If I take into consideration all of the programs that I use, including my basic math and reading programs, USA TODAY ranks at the top for stimulating student interest.
The paper enables me to provide students with hard examples of how math, reading, science and social studies affect our daily lives. The paper provides a colorful, organized, current document that students and teachers can refer to, which brings to life, in a dramatic way, our everyday curriculum.
After letting students first skim the paper, I assign them a number of stories to read from each section, e.g., four stories from NEWS, two from SPORTS, etc. The students are allowed to read any stories that they want, and they must tell me the “Five Ws” of each story: the who?; what?; when?; where?; and why? contained in their stories.
I also let students pick a story of their choice to use with Experience TODAY’s page 3. Allowing students the freedom to pick means they can choose stories that interest them which in turn stimulates reading. This may prove very beneficial later in their lives when they need to promote the organizations they work for.
My students read the newspaper to get information about the world, and we’ll often read an article to pinpoint the location of an event on a world map. To further apply their real-world geographic knowledge, students have created a Web site: Tierra Firma Geography is our student-produced and maintained Web site that teaches about geography, environmental and social issues.

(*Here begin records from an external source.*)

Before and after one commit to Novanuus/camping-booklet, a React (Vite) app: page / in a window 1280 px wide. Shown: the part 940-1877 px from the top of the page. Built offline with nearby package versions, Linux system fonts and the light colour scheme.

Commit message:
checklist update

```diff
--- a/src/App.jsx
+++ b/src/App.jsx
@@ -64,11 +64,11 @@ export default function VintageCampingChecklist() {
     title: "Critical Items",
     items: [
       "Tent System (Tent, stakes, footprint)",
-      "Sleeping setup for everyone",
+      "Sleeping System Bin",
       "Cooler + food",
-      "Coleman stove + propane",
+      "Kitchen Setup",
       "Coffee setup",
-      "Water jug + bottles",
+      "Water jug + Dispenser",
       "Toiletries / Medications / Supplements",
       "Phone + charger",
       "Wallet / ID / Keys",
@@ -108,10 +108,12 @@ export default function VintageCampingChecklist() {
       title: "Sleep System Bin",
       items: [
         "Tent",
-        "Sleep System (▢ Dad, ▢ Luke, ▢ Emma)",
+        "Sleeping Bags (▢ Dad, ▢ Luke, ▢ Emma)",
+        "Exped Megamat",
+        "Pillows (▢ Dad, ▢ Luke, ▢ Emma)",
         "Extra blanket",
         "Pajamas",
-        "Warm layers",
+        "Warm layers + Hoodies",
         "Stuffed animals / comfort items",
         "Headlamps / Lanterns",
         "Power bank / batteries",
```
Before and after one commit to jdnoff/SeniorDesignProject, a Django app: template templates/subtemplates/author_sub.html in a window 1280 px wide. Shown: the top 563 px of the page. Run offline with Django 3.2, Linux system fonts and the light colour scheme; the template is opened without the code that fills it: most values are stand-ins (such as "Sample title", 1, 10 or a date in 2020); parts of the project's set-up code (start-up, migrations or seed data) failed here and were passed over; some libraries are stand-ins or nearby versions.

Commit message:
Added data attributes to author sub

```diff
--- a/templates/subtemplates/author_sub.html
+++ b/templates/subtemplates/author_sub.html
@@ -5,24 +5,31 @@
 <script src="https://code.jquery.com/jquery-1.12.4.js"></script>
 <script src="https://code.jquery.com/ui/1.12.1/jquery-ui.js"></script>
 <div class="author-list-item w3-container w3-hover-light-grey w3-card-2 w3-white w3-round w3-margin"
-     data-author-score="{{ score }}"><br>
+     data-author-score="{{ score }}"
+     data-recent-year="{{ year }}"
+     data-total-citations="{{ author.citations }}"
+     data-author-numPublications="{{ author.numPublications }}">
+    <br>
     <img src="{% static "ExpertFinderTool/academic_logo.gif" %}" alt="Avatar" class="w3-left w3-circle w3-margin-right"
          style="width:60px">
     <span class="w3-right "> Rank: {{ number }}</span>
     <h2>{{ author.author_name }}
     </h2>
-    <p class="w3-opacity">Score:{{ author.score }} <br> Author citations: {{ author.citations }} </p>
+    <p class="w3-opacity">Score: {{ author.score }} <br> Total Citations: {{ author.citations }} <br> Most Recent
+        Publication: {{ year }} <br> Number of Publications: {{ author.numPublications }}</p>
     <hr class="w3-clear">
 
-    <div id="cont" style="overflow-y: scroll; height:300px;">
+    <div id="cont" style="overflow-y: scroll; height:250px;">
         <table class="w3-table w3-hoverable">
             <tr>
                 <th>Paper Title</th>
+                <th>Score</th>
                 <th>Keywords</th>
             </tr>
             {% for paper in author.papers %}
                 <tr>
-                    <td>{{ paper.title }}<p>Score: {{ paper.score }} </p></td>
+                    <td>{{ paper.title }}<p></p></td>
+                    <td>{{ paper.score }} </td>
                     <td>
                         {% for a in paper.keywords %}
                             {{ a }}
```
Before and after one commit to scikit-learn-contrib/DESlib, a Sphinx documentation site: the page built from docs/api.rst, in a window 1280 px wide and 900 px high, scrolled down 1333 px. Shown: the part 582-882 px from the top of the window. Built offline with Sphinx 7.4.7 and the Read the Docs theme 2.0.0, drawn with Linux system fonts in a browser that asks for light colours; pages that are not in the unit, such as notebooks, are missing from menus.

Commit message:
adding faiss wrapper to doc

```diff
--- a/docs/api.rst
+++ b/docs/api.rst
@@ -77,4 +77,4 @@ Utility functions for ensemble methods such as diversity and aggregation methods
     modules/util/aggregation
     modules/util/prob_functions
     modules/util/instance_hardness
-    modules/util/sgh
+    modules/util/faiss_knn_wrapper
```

On the site, Tejas, an imaginary ice planet, is facing danger from asteroids, comets, and global warming. Tejas is surrounded by heartless villains. I play Wamfu, the Supreme Geography Instructor. Students interact with the site and do as I ask in order to save Tejas. Wamfu sends students on many fantasy adventures, such as saving Tejas from an ecological crisis. This teaches them how to examine uses, abuses, and preservation of nature. If you live in Maryland, you may also want to read this post about the best colleges in that state.
A lesson on achievement and goals
I have my students read through the paper for 10 minutes. Then we do a lesson on achievement and goals. They find people who have achieved certain accomplishments and determine why those people would be good role models. For instance, after Sergio García won the Masters, my students wrote essays on how they thought he was feeling. They shared their essays in class and made posters. Sergio is a great example of someone achieving his goals.
I am very impressed with the paper, I think it’s wonderful. On Wednesdays when I get the paper, I count on the lesson plan to guide me through. I automatically find questions and activities I can use. I especially like the technology activities in Classline Today and use these with my students so they learn about how technology, such as the Internet, impacts their lives. I even save the “best” Classline Todays for future use. The kids really enjoy it, too!
We focus on current events and use the paper’s national and international news coverage along with the local newspaper’s to make comparisons of a story’s style, how it was written, the lead it was given, and the sources that were used by each paper. We talk about the placement of a story, whether leads are appropriate, and how they differ from the local papers. We then determine if front-page stories were selected on the basis of traditional merits such as timeliness, proximity, etc., or some other criteria. We also compare how USA TODAY runs its stories versus other papers, e.g., The New York Times.
From the beginning of the semester, I have my students keep a journal featuring a developing story and have them address the following points as the story unfolds: slant, completeness, sources, timeliness, and relevance. Students also draw out a story’s “5Ws”: Who?; What?; When?; Where?; and Why?
When discussing copy-editing, we’ll look at design and placement of stories, fonts, headlines and white spacing and try to determine why articles are positioned the way they are and what effect these factors have on a story.